Some people are celebrating Ash Wednesday today, a necessary reminder that this phase of life is short and precious and must be fully appreciated. Ashes symbolize how our bodies will return fully to their elemental state someday.


But the turn-to-dust process has already begun, and so has the rebirthing part. We’re already dust, and we’re already reborn. The process is hard-wired into everyone and everything.


It’s how it all works.


A poetic story in Scripture reminds that we’re formed from the dust of earth and thus bound intimately to all creation. Science takes it one step further, detailing how in our elemental form we’re made of the same stuff as everything in the universe.


Yes, we’re both earth dust and star dust. And everything follows a path of endless transformation, which is a very cool thing even if we sometimes wish it were otherwise.


Earth dust and star dust

Death is a necessary ingredient in the process. Without it, nothing new could appear. New life is created out of the space created when something else is let go.


All things are continuously made new, including us.


Faith itself is about daily transformation, shedding old ways and replacing them with new. As the saying goes, old wineskins must be discarded. If we cling to the old, we’ll watch it turn to dust in our hands.


As Nadia Bolz-Weber puts it, “Almost always when I experience God, it comes in the form of some kind of death and resurrection. … It’s about spiritual physics. Something has to die for something new to live.”


When we recognize the spiritual physics at work — the intimacy between death and rebirth — we worry a little less about future burial and focus more on nurturing the life being reborn within us and around us.


All things new

Spirituality is about embracing the daily transformation. “Dying to self” involves gradually letting go of selfishness, fear, prejudice, judgment, insecurity, ego – anything that prevents us from loving more deeply and inclusively.


Our spiritual exfoliation creates room for compassion and empathy and joy and hope and healing. We become more invested in transforming ourselves and our world.


This process also works on our collective level. We see it unfolding in our society right now.


A culture that has for so long reserved power and privilege for a certain caste — white, wealthy, male, straight, Christian — is being shed, bit by bit, to create space for something new. Some church people are trying to provide life support, but it’s futile. To borrow an expression from Martin Luther King, Jr., such religion is dry as dust and ready for burial.

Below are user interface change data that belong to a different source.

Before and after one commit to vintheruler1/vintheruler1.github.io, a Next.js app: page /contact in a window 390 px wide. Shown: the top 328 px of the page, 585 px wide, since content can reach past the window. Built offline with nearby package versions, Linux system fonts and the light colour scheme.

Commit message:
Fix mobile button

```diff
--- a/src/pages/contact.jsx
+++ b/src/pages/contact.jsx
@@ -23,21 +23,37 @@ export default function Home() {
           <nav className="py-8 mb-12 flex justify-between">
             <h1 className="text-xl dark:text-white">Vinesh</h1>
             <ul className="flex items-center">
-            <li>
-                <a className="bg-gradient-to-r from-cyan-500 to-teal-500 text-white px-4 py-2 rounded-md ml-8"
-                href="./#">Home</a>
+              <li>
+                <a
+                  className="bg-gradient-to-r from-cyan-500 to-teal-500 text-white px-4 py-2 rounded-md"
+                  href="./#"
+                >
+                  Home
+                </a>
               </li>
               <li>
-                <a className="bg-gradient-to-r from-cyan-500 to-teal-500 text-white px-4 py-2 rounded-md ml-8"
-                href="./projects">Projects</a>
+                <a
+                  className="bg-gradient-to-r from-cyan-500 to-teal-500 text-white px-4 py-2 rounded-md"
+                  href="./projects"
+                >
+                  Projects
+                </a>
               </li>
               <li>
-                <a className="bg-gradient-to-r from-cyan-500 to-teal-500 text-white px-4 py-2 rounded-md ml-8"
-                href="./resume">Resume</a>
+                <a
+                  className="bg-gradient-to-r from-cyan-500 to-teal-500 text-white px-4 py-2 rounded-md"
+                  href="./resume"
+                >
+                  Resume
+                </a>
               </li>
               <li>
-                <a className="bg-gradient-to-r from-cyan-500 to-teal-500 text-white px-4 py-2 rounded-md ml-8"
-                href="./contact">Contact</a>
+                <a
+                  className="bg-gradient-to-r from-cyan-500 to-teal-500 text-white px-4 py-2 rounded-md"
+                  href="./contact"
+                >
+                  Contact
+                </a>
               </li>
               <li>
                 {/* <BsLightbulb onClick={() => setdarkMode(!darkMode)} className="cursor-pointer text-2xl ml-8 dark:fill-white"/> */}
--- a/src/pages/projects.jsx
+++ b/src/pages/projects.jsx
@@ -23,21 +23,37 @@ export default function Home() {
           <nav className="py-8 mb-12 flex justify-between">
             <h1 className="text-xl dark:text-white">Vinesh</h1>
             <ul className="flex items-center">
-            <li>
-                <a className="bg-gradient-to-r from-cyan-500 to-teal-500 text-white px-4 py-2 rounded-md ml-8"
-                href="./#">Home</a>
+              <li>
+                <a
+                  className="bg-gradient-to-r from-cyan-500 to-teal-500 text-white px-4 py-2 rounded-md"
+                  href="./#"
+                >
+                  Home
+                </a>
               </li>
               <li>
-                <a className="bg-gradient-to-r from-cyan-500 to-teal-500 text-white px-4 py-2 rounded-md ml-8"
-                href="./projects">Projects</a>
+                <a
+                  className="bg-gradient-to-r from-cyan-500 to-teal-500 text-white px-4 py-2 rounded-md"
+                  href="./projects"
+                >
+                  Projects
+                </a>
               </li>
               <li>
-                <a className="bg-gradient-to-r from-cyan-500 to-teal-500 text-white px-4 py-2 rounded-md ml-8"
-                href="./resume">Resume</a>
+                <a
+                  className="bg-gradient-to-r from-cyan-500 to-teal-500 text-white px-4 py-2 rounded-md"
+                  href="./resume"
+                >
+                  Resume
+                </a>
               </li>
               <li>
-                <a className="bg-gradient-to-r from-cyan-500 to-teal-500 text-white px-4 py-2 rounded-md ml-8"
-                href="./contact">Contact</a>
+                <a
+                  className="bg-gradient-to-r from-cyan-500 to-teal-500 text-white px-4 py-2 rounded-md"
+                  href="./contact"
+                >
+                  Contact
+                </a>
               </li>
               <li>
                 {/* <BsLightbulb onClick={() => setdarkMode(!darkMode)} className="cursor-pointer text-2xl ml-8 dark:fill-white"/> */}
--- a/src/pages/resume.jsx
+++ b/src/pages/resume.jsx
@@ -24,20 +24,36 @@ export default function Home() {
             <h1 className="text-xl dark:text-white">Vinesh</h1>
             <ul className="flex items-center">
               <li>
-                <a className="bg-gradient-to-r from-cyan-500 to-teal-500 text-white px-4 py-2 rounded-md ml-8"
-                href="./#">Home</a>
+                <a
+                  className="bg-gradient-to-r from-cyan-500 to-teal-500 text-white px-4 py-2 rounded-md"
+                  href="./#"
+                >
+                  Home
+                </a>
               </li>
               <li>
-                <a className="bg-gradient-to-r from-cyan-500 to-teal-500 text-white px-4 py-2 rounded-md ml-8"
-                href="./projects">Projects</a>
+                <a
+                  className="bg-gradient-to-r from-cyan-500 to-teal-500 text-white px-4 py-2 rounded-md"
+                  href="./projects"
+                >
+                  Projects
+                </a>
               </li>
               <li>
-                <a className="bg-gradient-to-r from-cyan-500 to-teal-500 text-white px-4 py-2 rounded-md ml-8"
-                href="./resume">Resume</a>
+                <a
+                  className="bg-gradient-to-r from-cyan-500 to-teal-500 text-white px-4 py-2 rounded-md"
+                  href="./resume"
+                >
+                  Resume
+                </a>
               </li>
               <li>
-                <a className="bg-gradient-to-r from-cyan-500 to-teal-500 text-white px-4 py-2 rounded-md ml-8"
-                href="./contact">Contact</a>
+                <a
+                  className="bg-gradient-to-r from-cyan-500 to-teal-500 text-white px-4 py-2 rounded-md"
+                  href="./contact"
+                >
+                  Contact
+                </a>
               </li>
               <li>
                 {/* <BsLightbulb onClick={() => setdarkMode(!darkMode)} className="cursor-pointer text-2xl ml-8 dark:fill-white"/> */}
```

Leave the dead to bury the dead. God is working among the living. Put our focus there. Pay attention to the new life poking up from the ashes. Nurture it, celebrate it and grow it.


And feel free to skip the dusting chore if you wish. Consider it a sign of respect. After all, that dust gathered on our shelves and tabletops is you and me.


Well, OK, maybe dust once in a while. Those enlarged photos of dust mites are really disgusting.